#### [Work task]
Search the records below for the word "Drawdown" and show every line where it occurs.

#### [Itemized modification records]

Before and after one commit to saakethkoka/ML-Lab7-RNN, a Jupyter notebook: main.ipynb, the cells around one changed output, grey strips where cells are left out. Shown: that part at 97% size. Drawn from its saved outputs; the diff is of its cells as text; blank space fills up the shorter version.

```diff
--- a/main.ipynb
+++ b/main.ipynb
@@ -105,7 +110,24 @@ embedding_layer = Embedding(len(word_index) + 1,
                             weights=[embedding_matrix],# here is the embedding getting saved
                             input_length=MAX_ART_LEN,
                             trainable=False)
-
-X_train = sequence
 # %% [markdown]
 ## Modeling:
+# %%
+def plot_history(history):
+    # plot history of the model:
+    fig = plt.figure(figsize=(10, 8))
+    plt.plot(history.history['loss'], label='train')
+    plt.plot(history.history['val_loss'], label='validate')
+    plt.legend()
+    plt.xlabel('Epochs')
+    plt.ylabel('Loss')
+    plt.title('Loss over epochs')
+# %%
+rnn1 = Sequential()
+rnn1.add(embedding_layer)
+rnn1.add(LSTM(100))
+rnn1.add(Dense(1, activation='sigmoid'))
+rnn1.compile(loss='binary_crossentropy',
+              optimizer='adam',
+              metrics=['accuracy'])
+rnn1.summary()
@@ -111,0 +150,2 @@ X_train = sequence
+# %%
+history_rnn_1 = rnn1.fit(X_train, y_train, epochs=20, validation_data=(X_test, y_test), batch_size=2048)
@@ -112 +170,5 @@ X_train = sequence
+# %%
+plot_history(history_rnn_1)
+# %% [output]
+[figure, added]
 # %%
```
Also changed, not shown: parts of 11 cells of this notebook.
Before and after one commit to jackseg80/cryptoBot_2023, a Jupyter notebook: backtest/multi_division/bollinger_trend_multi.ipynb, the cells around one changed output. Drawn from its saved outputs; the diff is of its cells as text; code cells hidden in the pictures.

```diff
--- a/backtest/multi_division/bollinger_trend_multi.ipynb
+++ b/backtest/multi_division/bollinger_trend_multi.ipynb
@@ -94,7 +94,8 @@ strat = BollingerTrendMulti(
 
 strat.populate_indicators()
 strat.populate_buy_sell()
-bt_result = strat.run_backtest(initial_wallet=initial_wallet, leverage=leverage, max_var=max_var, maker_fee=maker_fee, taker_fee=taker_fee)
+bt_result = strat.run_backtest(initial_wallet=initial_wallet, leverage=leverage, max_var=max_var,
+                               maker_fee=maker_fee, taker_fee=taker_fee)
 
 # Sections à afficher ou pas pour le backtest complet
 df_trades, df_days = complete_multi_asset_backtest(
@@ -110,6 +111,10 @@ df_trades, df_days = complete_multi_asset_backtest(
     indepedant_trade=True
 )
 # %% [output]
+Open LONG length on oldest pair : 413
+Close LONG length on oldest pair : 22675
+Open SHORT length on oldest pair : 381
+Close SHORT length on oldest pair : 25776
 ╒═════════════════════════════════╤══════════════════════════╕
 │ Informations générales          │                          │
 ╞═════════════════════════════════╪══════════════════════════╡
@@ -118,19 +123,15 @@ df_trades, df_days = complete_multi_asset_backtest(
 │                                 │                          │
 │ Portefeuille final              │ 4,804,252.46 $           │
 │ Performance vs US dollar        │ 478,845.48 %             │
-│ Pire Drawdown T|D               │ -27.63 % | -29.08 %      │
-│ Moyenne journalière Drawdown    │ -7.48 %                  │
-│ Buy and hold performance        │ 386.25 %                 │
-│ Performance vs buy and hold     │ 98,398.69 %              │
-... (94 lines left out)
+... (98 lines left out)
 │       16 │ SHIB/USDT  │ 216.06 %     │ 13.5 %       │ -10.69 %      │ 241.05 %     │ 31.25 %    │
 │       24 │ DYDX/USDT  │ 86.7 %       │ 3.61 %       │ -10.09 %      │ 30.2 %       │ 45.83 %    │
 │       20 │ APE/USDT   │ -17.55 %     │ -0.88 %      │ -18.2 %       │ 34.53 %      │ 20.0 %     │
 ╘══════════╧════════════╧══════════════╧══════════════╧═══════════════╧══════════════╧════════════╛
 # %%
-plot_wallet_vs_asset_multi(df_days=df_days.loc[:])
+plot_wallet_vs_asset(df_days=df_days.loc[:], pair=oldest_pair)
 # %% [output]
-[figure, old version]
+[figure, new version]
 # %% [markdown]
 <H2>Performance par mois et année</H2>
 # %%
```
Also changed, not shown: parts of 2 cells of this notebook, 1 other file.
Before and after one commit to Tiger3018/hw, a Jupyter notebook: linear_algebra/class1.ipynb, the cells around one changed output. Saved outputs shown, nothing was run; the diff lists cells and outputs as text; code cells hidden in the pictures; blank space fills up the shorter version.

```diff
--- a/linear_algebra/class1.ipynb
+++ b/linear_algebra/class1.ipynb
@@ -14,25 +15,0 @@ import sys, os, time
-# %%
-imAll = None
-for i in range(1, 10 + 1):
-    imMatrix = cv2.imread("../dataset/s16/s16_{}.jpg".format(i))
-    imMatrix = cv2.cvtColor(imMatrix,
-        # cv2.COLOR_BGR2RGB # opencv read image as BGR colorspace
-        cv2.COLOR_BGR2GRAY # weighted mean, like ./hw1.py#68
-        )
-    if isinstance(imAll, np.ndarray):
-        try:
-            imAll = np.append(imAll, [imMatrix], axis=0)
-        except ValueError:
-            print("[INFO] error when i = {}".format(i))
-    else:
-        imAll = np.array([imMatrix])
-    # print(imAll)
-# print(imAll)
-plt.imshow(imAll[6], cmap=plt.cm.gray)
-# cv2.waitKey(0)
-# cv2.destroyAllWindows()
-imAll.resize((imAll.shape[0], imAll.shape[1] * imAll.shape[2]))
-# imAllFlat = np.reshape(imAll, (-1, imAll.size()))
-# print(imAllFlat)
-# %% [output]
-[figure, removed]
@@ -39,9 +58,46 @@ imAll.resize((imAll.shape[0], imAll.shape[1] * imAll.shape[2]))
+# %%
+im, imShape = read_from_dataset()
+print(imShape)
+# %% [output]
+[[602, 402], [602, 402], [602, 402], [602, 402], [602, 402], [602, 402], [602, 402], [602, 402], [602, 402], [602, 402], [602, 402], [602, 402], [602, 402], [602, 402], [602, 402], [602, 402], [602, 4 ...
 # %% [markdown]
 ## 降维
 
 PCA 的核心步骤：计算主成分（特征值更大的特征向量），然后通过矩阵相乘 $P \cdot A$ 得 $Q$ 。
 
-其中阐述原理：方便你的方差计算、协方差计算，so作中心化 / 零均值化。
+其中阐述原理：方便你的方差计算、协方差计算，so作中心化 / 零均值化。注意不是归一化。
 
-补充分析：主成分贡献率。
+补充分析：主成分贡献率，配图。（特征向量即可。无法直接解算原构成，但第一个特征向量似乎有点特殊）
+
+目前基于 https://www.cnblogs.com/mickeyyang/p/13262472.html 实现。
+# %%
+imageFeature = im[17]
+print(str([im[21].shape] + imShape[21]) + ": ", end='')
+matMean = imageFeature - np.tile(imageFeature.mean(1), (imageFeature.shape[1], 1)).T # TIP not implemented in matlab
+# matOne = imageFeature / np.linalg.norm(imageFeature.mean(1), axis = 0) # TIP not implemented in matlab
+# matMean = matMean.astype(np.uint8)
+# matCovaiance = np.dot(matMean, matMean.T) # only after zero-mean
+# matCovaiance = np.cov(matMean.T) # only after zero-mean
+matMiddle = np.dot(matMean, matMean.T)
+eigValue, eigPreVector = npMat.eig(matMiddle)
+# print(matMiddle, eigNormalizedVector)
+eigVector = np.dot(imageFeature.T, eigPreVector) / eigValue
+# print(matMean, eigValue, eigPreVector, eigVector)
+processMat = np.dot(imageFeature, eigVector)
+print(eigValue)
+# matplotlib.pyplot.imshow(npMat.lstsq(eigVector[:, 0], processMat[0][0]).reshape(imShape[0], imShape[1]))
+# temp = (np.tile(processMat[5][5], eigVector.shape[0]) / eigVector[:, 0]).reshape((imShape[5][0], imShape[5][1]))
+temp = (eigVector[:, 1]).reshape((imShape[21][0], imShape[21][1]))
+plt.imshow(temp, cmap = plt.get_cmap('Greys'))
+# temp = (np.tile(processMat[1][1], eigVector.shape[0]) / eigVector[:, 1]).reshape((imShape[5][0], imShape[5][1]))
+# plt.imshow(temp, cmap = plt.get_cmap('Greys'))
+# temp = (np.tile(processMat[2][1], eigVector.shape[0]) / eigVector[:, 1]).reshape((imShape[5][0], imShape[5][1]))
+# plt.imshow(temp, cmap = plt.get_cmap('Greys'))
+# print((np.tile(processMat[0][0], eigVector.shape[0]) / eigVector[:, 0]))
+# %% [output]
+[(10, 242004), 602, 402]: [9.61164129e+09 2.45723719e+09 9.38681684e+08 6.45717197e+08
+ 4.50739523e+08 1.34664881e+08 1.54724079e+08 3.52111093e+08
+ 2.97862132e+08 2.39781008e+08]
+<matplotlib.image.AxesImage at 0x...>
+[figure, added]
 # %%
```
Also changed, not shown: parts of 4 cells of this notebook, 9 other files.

#### [Result below]
-│ Pire Drawdown T|D               │ -27.63 % | -29.08 %      │
-│ Moyenne journalière Drawdown    │ -7.48 %                  │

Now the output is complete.